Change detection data
________________________________________
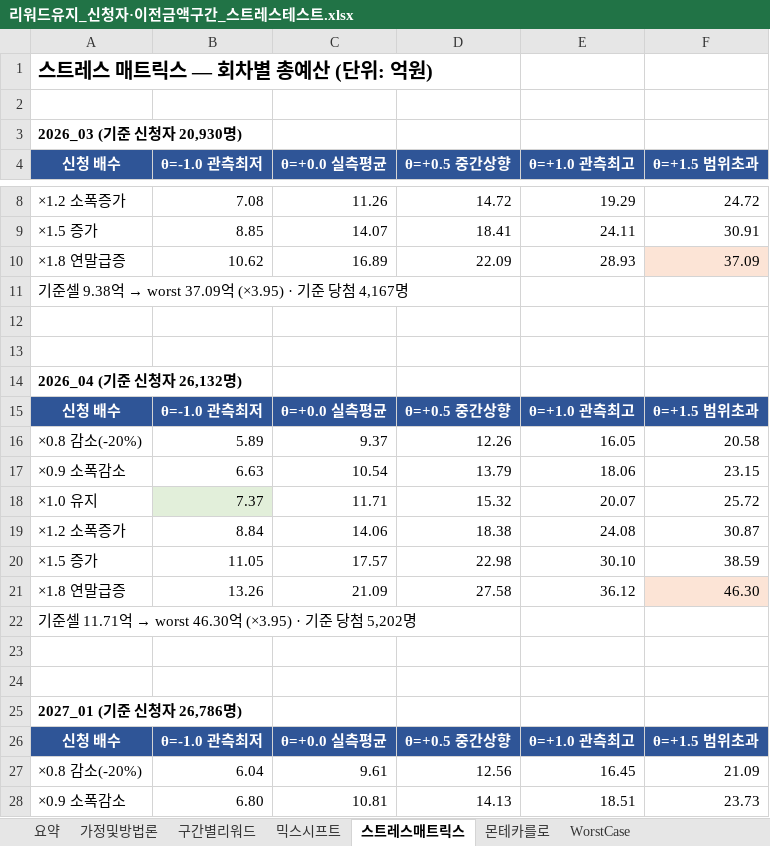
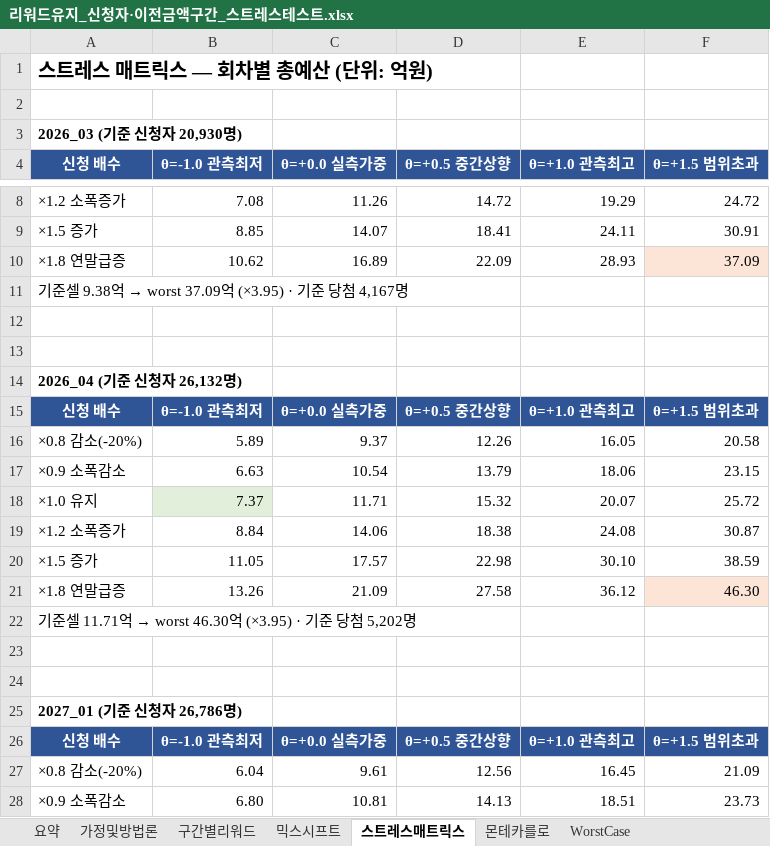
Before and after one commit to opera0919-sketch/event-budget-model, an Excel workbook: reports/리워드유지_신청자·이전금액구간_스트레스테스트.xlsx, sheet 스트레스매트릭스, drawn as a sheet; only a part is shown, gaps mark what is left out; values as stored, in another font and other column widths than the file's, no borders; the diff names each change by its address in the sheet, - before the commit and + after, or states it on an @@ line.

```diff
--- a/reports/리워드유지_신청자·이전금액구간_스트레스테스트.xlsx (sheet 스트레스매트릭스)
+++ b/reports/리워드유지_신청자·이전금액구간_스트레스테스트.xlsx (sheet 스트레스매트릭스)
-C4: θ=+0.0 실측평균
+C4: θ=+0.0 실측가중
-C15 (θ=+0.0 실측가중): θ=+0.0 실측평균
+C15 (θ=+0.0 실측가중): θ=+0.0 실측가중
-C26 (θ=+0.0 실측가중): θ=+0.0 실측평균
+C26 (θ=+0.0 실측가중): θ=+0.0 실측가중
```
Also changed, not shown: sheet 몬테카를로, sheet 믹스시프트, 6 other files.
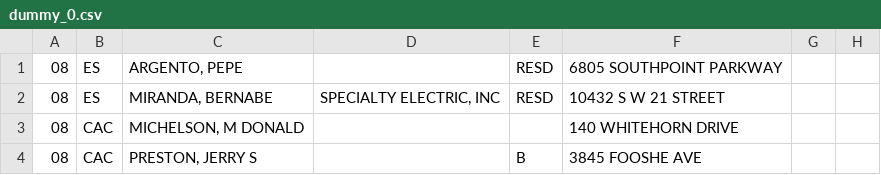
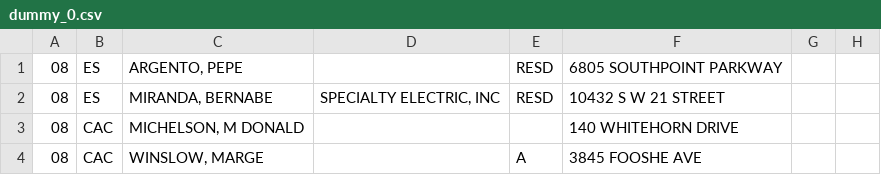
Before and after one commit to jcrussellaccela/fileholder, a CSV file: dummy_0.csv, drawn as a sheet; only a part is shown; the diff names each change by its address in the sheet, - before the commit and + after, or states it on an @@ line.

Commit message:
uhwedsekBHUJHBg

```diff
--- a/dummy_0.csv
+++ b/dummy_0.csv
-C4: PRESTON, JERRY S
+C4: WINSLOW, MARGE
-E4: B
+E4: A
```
________________________________________
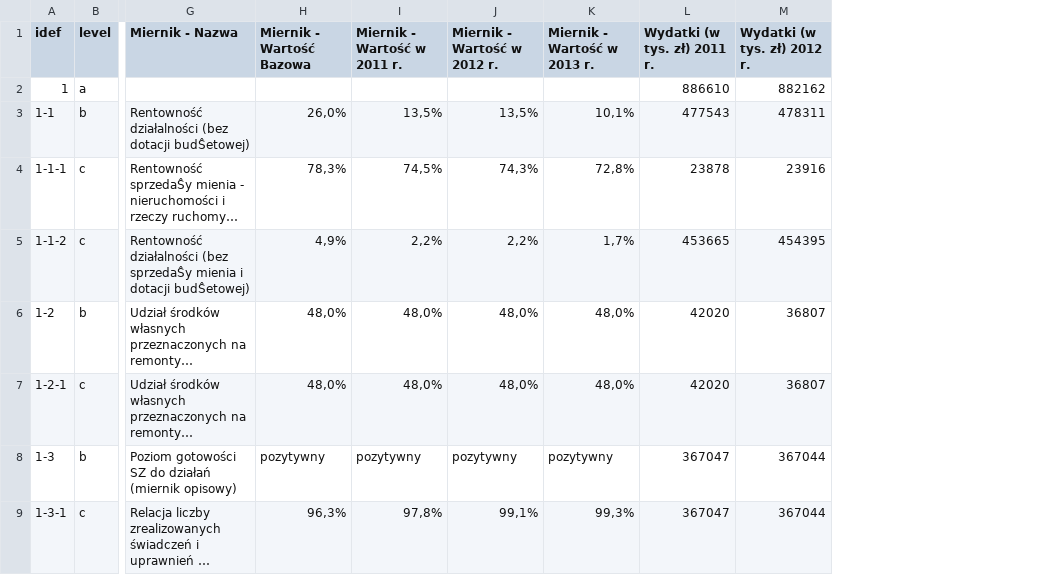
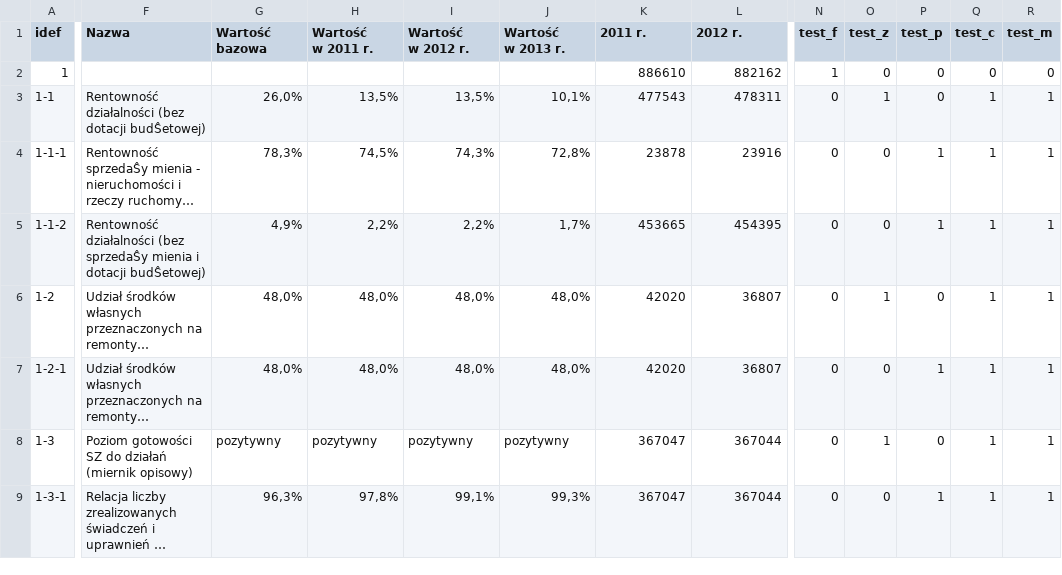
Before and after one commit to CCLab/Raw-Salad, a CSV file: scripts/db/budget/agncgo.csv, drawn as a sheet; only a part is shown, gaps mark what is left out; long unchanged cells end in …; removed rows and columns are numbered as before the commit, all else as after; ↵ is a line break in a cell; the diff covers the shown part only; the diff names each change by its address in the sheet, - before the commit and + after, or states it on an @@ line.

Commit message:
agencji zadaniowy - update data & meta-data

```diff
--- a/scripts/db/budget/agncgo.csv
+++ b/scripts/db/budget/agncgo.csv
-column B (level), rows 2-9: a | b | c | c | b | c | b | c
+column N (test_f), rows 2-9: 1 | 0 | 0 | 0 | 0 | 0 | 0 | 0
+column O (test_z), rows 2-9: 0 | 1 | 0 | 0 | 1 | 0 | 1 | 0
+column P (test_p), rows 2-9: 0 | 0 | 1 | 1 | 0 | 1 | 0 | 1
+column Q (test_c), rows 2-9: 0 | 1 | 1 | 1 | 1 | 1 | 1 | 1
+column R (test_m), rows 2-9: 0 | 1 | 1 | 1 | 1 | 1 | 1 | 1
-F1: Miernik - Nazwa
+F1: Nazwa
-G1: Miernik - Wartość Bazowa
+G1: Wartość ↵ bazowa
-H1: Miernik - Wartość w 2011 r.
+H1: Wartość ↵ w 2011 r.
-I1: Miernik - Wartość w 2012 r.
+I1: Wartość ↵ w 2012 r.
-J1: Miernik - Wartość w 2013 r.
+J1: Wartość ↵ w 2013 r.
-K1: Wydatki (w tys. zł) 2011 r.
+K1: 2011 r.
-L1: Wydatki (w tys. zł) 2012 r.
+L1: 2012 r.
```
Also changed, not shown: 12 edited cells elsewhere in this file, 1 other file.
________________________________________
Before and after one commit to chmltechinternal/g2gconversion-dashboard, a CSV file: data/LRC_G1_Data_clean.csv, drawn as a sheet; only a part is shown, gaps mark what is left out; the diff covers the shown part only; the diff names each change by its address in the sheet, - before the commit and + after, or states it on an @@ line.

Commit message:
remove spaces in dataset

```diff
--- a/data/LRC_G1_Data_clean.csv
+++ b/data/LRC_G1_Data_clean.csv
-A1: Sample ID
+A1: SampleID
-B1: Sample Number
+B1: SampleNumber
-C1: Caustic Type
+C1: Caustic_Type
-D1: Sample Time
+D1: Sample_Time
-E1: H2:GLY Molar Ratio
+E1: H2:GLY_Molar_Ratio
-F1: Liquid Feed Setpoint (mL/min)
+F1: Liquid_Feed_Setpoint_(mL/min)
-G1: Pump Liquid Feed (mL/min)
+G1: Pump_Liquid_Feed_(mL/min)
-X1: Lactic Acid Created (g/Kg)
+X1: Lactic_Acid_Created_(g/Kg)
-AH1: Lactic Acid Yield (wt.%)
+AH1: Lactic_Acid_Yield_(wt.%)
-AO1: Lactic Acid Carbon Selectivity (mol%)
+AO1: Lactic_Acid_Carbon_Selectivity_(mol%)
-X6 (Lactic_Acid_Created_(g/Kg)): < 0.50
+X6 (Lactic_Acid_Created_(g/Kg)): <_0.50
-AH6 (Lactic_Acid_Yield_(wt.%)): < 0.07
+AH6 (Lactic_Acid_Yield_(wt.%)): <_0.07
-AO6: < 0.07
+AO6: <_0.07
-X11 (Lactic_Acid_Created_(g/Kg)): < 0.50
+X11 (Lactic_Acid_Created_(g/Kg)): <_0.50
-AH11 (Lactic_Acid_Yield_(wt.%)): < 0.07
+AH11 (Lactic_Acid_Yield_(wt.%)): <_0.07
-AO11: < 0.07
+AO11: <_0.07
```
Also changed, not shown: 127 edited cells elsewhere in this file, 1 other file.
________________________________________
▶ YOUR ASSIGNMENT: Filter these records, keeping every line where the word "실측가중" occurs.

▶ EXERCISE RESULT:
+C4: θ=+0.0 실측가중
-C15 (θ=+0.0 실측가중): θ=+0.0 실측평균
+C15 (θ=+0.0 실측가중): θ=+0.0 실측가중
-C26 (θ=+0.0 실측가중): θ=+0.0 실측평균
+C26 (θ=+0.0 실측가중): θ=+0.0 실측가중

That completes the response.